One of the great things about growing your own is that you get to choose. Many people would say, with good reason, that growing something widely available is not such a good idea, even if you recognize the name, and enjoy that apple. When you have a crop, so do growers, so prices will be lowest exactly when your harvest is ready, meaning that the value of the tree to you in reduced.
Far better, such people argue, to grow something unique, special, and probably unobtainable from commercial growers. With fruit and vegetables this usually means something heirloom, that is, an older variety – oldies but goodies, we might say. There are lots of reasons why a particular apple variety stops being grown, and it rarely has to do with quality – in fact it is often the reverse. Size of the harvest is a big issue for commercial growers, and many great apples are replaced simply because the new one yields more. The ability to travel and store well are other big factors. For a home grower, none of these things really matter, and you can focus on what really does matter – taste and uniqueness.
If growing heirloom varieties appeals to you, for exactly these reasons, then the Stayman Apple is the tree for you. As one special tree, or as part of a collection of heirloom varieties, this apple has a unique spicy flavor, combining sweet with tart, plus a juicy and crunchy texture for great eating. Over a hundred and fifty years old, this apple certainly counts as an heirloom, and it’s a great eating apple too.
Growing Stayman Apple Trees
The Stayman Apple is considered by many to be the best eating apple there is. It has the perfect combination of sweet and tart, and a grown-up crunch. The flavor is often described as spicy or ‘winey’, and it has a delicious after-taste like strawberries. Heirloom apples often don’t look great, and the Stayman Apple won’t win any beauty contests, although it is pretty enough. The fruit is large and round, with greenish-yellow skin that has a heavy red blush over most of it, with many red stripes from top to bottom.
Like other heirloom apples, there are russet spots on the skin, and russet where the stalk is attached. Russet is a thicker area of rough brown on the skin. This apple is therefore best peeled before eating. The flesh is white with a yellow-green tone, and it’s crisp yet tender. This is a juicy apple, with a sweet but tart taste you will love. The spicy notes make for a unique and very enjoyable eating experience. This variety also makes excellent apple sauce, and cider too.
Planting and Initial Care
Grow your Stayman Apple Tree in well-drained soil in full sun. Mulch over the root-zone each spring with rich compost or manure, keeping it from touching the trunk. Keep the area below your tree free of grass and weeds. Only mature trees should have grass growing beneath them. Pruning your tree should begin early, and it should be done in late winter each year. The goal is to keep a sturdy central trunk, with several evenly-spaced branches radiating outwards at a low angle, with a clear center, to allow the sun to penetrate. Cut new shoots back by one-third and keep the tree open and uncrowded. If you have a heavy crop of young apples you may need to thin them, so they are spaced out about 4 inches apart. Do this when they are about the size of a quarter. Thinning will give you large, good-quality apples.

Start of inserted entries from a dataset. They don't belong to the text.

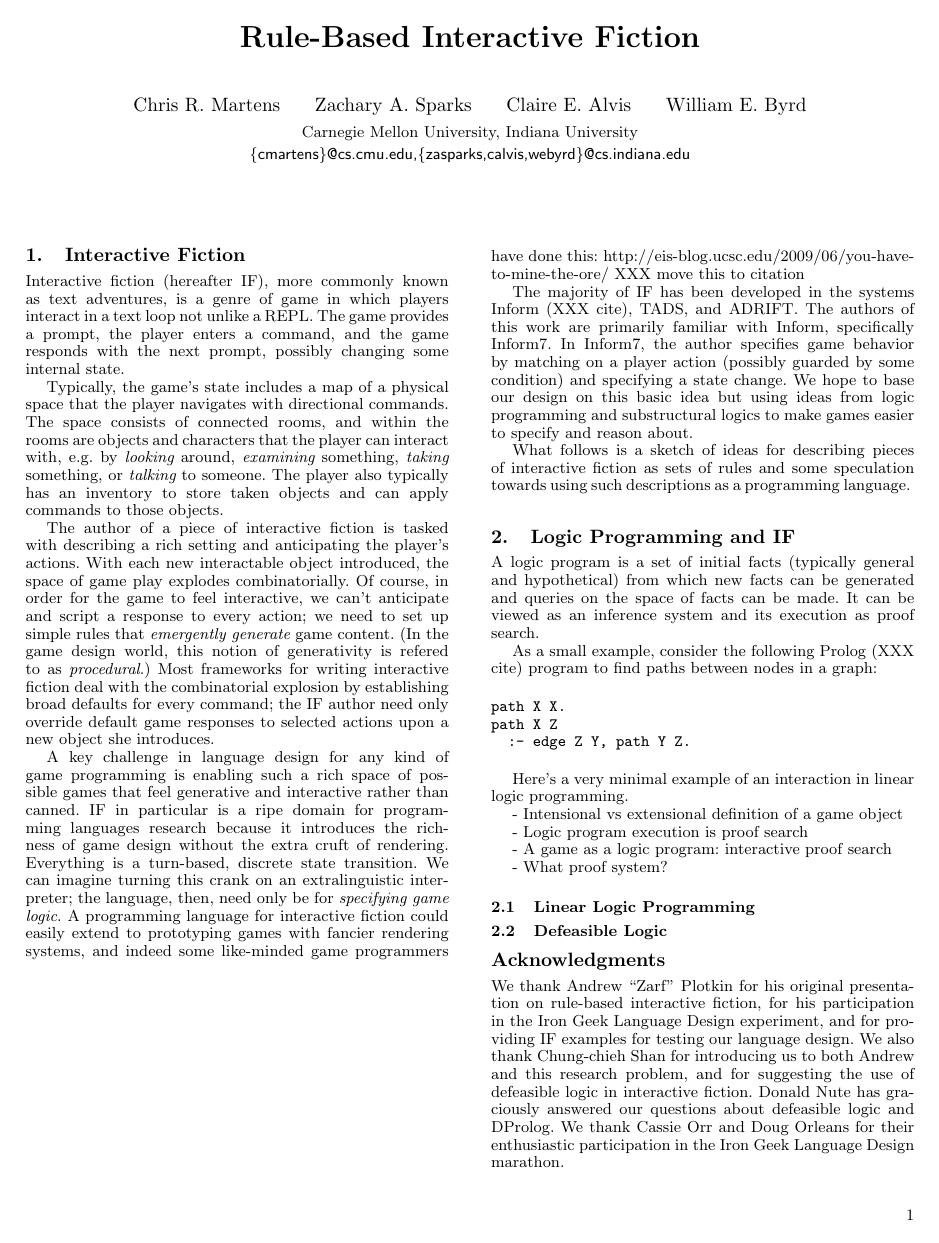
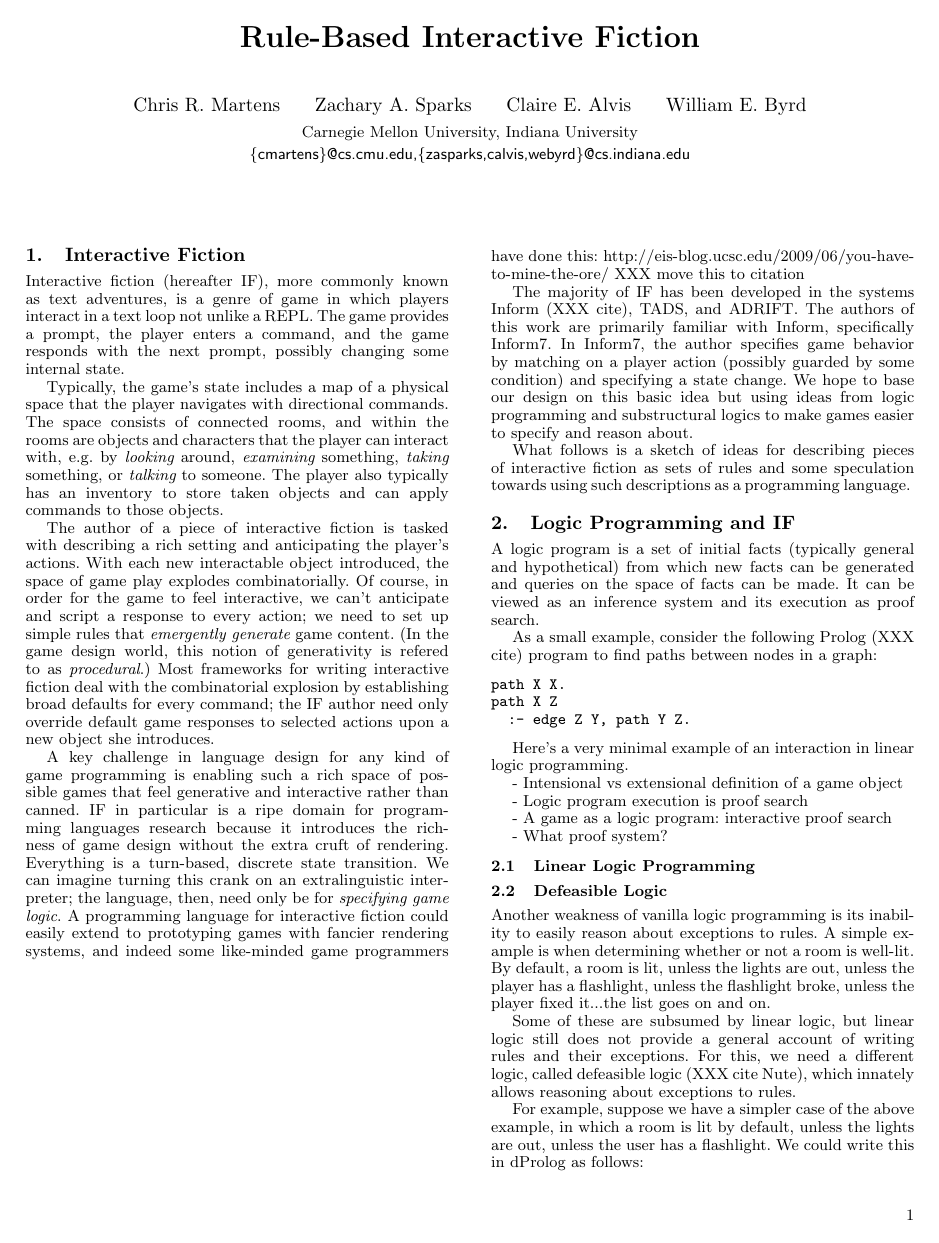
Before and after one commit to calvis/IF, a LaTeX paper (if.tex, which reads defeas.tex): page 1 of 2. Compiled offline with pdfLaTeX; a missing font is replaced by an installed copy or a similar font.

Commit message:
Defeasible logic

```diff
--- a/defeas.tex
+++ b/defeas.tex
@@ -0,0 +1,17 @@
+Another weakness of vanilla logic programming is its inability to easily
+reason about exceptions to rules. A simple example is when determining
+whether or not a room is well-lit. By default, a room is lit, unless the
+lights are out, unless the player has a flashlight, unless the flashlight
+broke, unless the player fixed it...the list goes on and on.
+
+Some of these are subsumed by linear logic, but linear logic still does not
+provide a general account of writing rules and their exceptions. For this,
+we need a different logic, called defeasible logic (XXX cite Nute), which
+innately allows reasoning about exceptions to rules.
+
+For example, suppose we have a simpler case of the above example, in which a
+room is lit by default, unless the lights are out, unless the user has a
+flashlight. We could write this in dProlog as follows:
+
+\begin{verbatim}
+    RD : {isRoom(X)} => lit(X).
```
Also changed, not shown: if.tex (+2 -2 lines), lopro.tex (line endings or trailing spaces), defeas.tex (15 more changed lines).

Pollinating Your Tree
The Stayman Apple is not self-fertile, so it needs another tree of a suitable variety to pollinate it. Why not compliment it with a wonderful heirloom cooking apple – Rome Beauty? Dating from 1816, this apple is even older, yet it is considered simply the best cooking apple around. It is self-fertile, so it will pollinate your Stayman Apple, and crop beautifully itself too. That way you have a wonderful eating apple, and a terrific one for cooking too. If instead you want more eating apples, another suitable heirloom variety, from 1826, is Jonathan, also renowned for its flavor. In fact, why not grow all three?
History and Origins of the Stayman Apple Tree
The Stayman Apple originated from a batch of seeds taken from an earlier American variety called Winesap. This was a tart apple, popular for cider making. A certain Dr. J. Stayman, from Leavenworth, Kansas, grew the seeds in 1866, and in 1875 his tree bore its first fruit – sweeter than the parent, but just as well-flavored. It wasn’t noticed much until the 1890s, after which it was widely planted in New Jersey, Pennsylvania, Delaware, Maryland and Virginia – all states where this apple grows well.
This apple is preserved by grafting, and it cannot be grown from seed. Our trees are skillfully produced from sections of young stems grafted onto special apple roots, to give healthy and sturdy plants. You can see this connecting point as a kink low down in the stem of your tree. Keep that area above the ground when planting – in time it will disappear. Any growth from below that point is not the apple you want, and it should be removed immediately.
Growing and collecting heirloom apples is a popular activity, and no wonder – the benefits are enormous. Stock of special varieties like this one sells quickly. Order now while we still have some Stayman Apple Trees left for you.